Filter the material, keeping only lines with the word "hist".

──────────

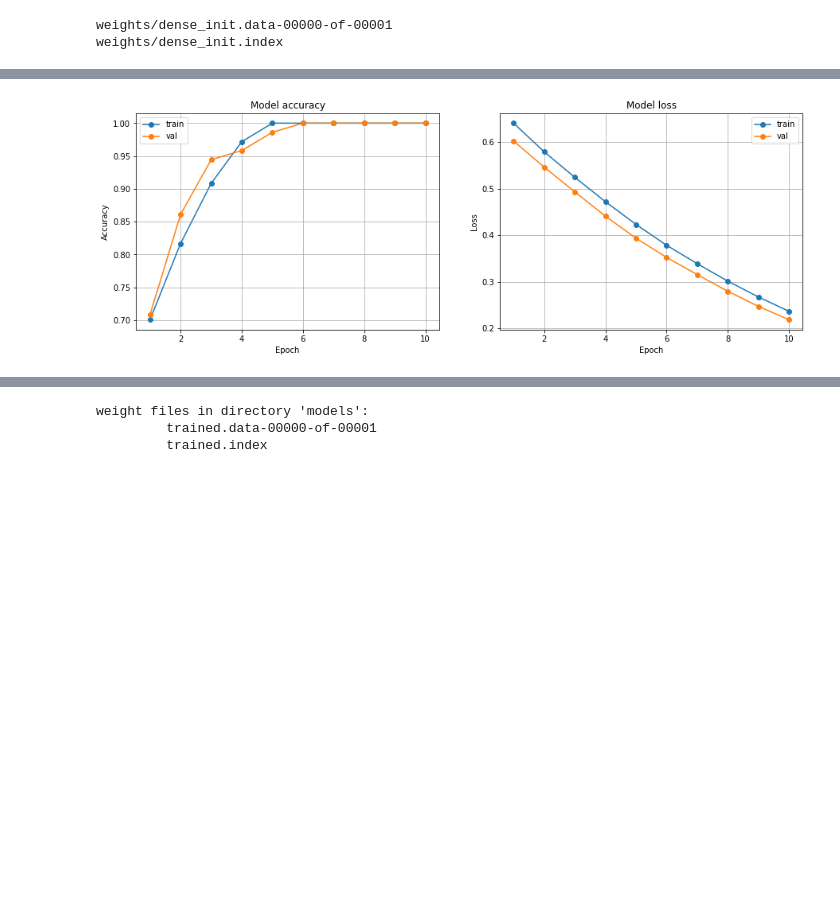
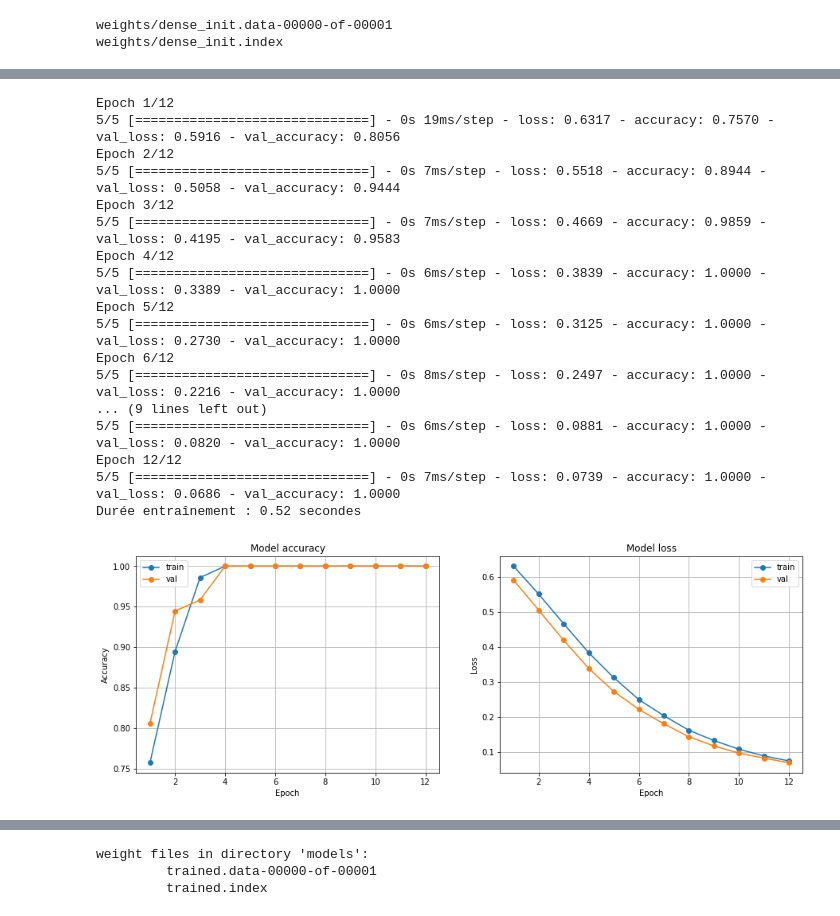
Before and after one commit to cjlux/APP-ML, a Jupyter notebook: APP-ML_2023/Drilling-Problem/ML-drilling_solution.ipynb, the cells around one changed output, grey strips where cells are left out. Cells and saved outputs as stored; diff of their text form; code cells hidden in the pictures; blank space fills up the shorter version.

```diff
--- a/APP-ML_2023/Drilling-Problem/ML-drilling_solution.ipynb
+++ b/APP-ML_2023/Drilling-Problem/ML-drilling_solution.ipynb
@@ -371,5 +427,40 @@ Durée entraînement : 0.87 secondes
-# %%
-from utils.tools import plot_loss_accuracy
-plot_loss_accuracy(hist)
-# %% [output]
-[figure, removed]
+# %%
+from time import time
+t0 = time()
+
+# reload the initial state of the NN to get repetable results:
+key = 'dense_init'
+model.load_weights(os.path.join('weights', key))
+
+# set the seed for repetable tenssorflow random sequences:
+tf.random.set_seed(SEED)
+
+# train the network
+hist = model.fit(data_train, y_train,
+                 validation_data=(data_val, y_val),
+                 epochs=12,
+                 batch_size=64)
+temps_calcul = time() - t0
+print(f"Durée entraînement : {temps_calcul:.2f} secondes")
+
+from utils.tools import plot_loss_accuracy
+plot_loss_accuracy(hist)
+# %% [output]
+Epoch 1/12
+5/5 [==============================] - 0s 19ms/step - loss: 0.6317 - accuracy: 0.7570 - val_loss: 0.5916 - val_accuracy: 0.8056
+Epoch 2/12
+5/5 [==============================] - 0s 7ms/step - loss: 0.5518 - accuracy: 0.8944 - val_loss: 0.5058 - val_accuracy: 0.9444
+Epoch 3/12
+5/5 [==============================] - 0s 7ms/step - loss: 0.4669 - accuracy: 0.9859 - val_loss: 0.4195 - val_accuracy: 0.9583
+Epoch 4/12
+5/5 [==============================] - 0s 6ms/step - loss: 0.3839 - accuracy: 1.0000 - val_loss: 0.3389 - val_accuracy: 1.0000
+Epoch 5/12
+5/5 [==============================] - 0s 6ms/step - loss: 0.3125 - accuracy: 1.0000 - val_loss: 0.2730 - val_accuracy: 1.0000
+Epoch 6/12
+5/5 [==============================] - 0s 8ms/step - loss: 0.2497 - accuracy: 1.0000 - val_loss: 0.2216 - val_accuracy: 1.0000
+... (9 lines left out)
+5/5 [==============================] - 0s 6ms/step - loss: 0.0881 - accuracy: 1.0000 - val_loss: 0.0820 - val_accuracy: 1.0000
+Epoch 12/12
+5/5 [==============================] - 0s 7ms/step - loss: 0.0739 - accuracy: 1.0000 - val_loss: 0.0686 - val_accuracy: 1.0000
+Durée entraînement : 0.52 secondes
+[figure, added]
```
Also changed, not shown: parts of 70 cells of this notebook, 17 other files.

──────────

### TASK RESULT
-plot_loss_accuracy(hist)
+hist = model.fit(data_train, y_train,
+plot_loss_accuracy(hist)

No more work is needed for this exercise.